Have you ever wondered
why monkeys resemble people?

An original answer is found in the words of the Talmud and our Sages.

The Talmud (Berachot 59b) says: “If you see a monkey, make the blessing, “… He who changed the creations.” The commentators ask: What change was made to creation pertaining to monkeys?

The Kabbalist Rabbi Meshulam answers that in the time of The Great Flood, Gd punished some of the people and turned them into monkeys (and elephants).That is why monkeys look like people – because they once were people! This also explains why monkeys and elephants have superior intelligence than the rest of the creatures in the animal kingdom.

The Midrash Rabbah (Genesis 23:9) says: Four things changed during the time of Enosh:

1)The mountains became rocky.

2)The deceased began to rot.

3)People’s faces became similar to those of apes.

4)People became susceptible to demons.

In Sanhedrin (109a) it says about the generation of the Tower of Babel, “One third of the people wanted to wage war against Gd and He turned them into monkeys,…”

The Malechet Shlomoasks: “Why are these animals (monkeys and elephants) singled out for a special blessing? He answers: Look in the Meiri, who says they are similarto man in certain aspects.

The Shevet Mussar (chapter 47) says looking at monkeys should arouse our repentance. Why? Because monkeys originally were men. For this reason, when they see people, they copy them. (“Monkey see, monkey do.”). They want to return to their original state, to be human again, but they can’t, so they copy our actions and gestures.

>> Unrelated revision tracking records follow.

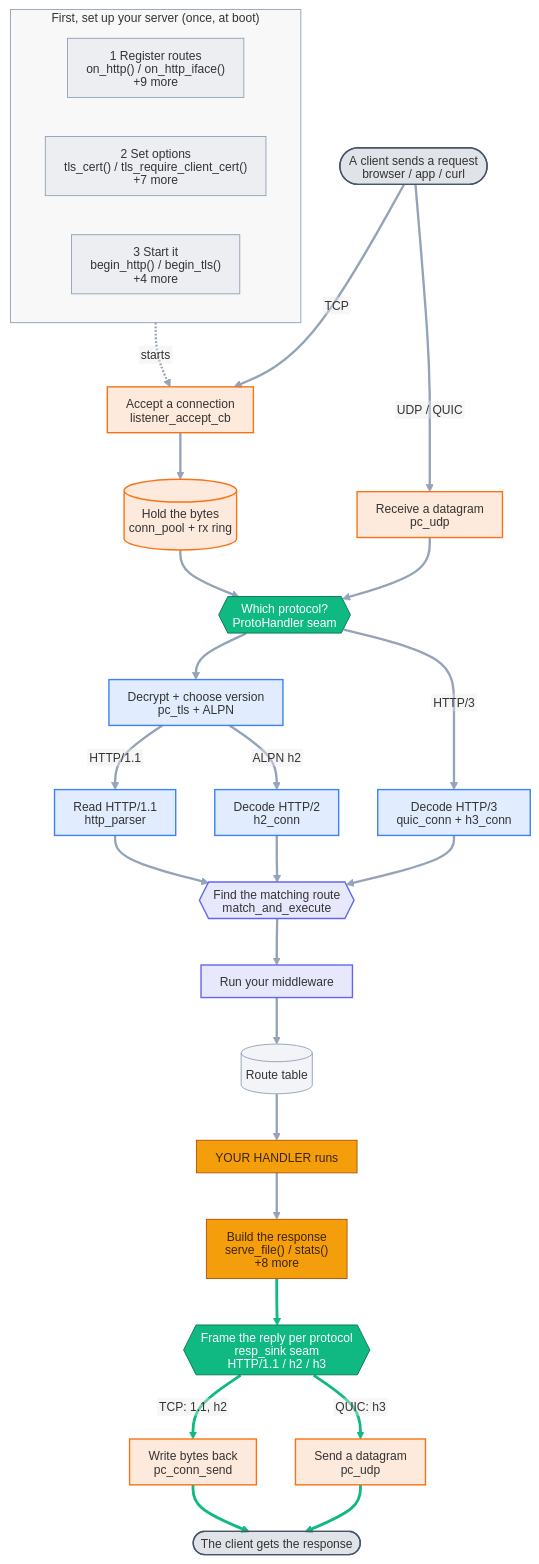
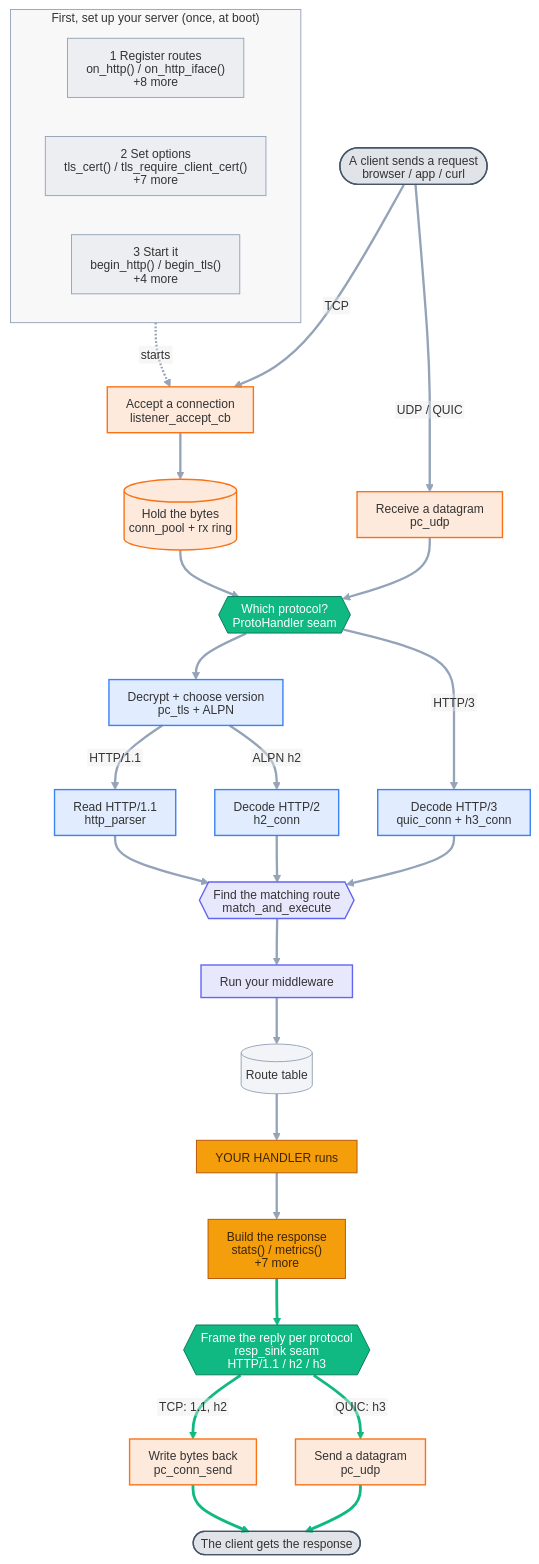
The diagram in docs/diagrams/api_flow.mmd (dstroy0/DeterministicESPAsyncWebServer), drawn with Mermaid before and after one commit. The commit also changed 7 other files, not shown here.

```diff
--- a/docs/diagrams/api_flow.mmd
+++ b/docs/diagrams/api_flow.mmd
@@ -1,69 +1,69 @@
 %%{init: {'htmlLabels':false,'themeVariables':{'fontFamily':'sans-serif','fontSize':'13px','lineColor':'#94a3b8'},'flowchart':{'curve':'basis','nodeSpacing':42,'rankSpacing':50,'padding':10,'useMaxWidth':true,'htmlLabels':false}}}%%
 flowchart TB
   %% Auto-generated from the public API, proto_builtins.cpp, and presentation/ on disk.
   subgraph SETUP["First, set up your server (once, at boot)"]
     direction LR
-    reg["1 Register routes<br/>on_http() / on_http_iface()<br/>+9 more"]
+    reg["1 Register routes<br/>on_http() / on_http_iface()<br/>+8 more"]
     cfg["2 Set options<br/>tls_cert() / tls_require_client_cert()<br/>+7 more"]
     run["3 Start it<br/>begin_http() / begin_tls()<br/>+4 more"]
   end
 
   cin(["A client sends a request<br/>browser / app / curl"])
   listen["Accept a connection<br/>listener_accept_cb"]
   ring[("Hold the bytes<br/>conn_pool + rx ring")]
   udprx["Receive a datagram<br/>pc_udp"]
   seam{{"Which protocol?<br/>ProtoHandler seam<br/>"}}
   tls["Decrypt + choose version<br/>pc_tls + ALPN"]
   parser["Read HTTP/1.1<br/>http_parser"]
   h2["Decode HTTP/2<br/>h2_conn"]
   h3["Decode HTTP/3<br/>quic_conn + h3_conn"]
   mae{{"Find the matching route<br/>match_and_execute"}}
   mw["Run your middleware"]
   routes[("Route table")]
   handler["YOUR HANDLER runs"]
-  resp["Build the response<br/>serve_file() / stats()<br/>+8 more"]
+  resp["Build the response<br/>stats() / metrics()<br/>+7 more"]
   sink{{"Frame the reply per protocol<br/>resp_sink seam<br/>HTTP/1.1 / h2 / h3"}}
   consend["Write bytes back<br/>pc_conn_send"]
   udptx["Send a datagram<br/>pc_udp"]
   cout(["The client gets the response"])
 
   run -.->|starts| listen
   cin ==>|TCP| listen
   listen --> ring
   ring --> seam
   cin ==>|UDP / QUIC| udprx
   udprx --> seam
   seam --> tls
   tls -->|HTTP/1.1| parser
   tls -->|ALPN h2| h2
   seam -->|HTTP/3| h3
   parser --> mae
   h2 --> mae
   h3 --> mae
   mae --> mw
   mw --> routes
   routes --> handler
   handler --> resp
   resp --> sink
   sink -->|TCP: 1.1, h2| consend
   sink -->|QUIC: h3| udptx
   consend ==> cout
   udptx ==> cout
 
   class cin,cout ext;
   class reg,cfg,run,routes setup;
   class listen,ring,udprx,udptx,consend l4;
   class seam,sink seam;
   class tls,parser,h2,h3 l6;
   class mae,mw l7;
   class handler,resp you;
   classDef ext fill:#64748b33,stroke:#475569,stroke-width:1.5px;
   classDef setup fill:#94a3b81f,stroke:#94a3b8;
   classDef l4 fill:#f9731626,stroke:#f97316,stroke-width:1.5px;
   classDef seam fill:#10b981,stroke:#047857,color:#ffffff;
   classDef l6 fill:#3b82f626,stroke:#3b82f6,stroke-width:1.5px;
   classDef l7 fill:#6366f126,stroke:#6366f1,stroke-width:1.5px;
   classDef you fill:#f59e0b,stroke:#b45309,color:#3b2508;
   style SETUP fill:#8888880f,stroke:#94a3b8,stroke-width:1px;
   linkStyle default stroke-width:2.5px;
   linkStyle 17,18,19,20,21 stroke:#10b981,stroke-width:3px;
```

The Shevet Mussar remarks, “Why should a person sin and cause himself irreversible damage, such that he will be embarrassed to be seen by people? He willdesire to undo the damage, but he won’t be able to. Today is the time to do them [the mitzvot] and tomorrow is not the time – so do them now and don’t wait. Don’t be like the monkey that wants go back to his original state but can’t.”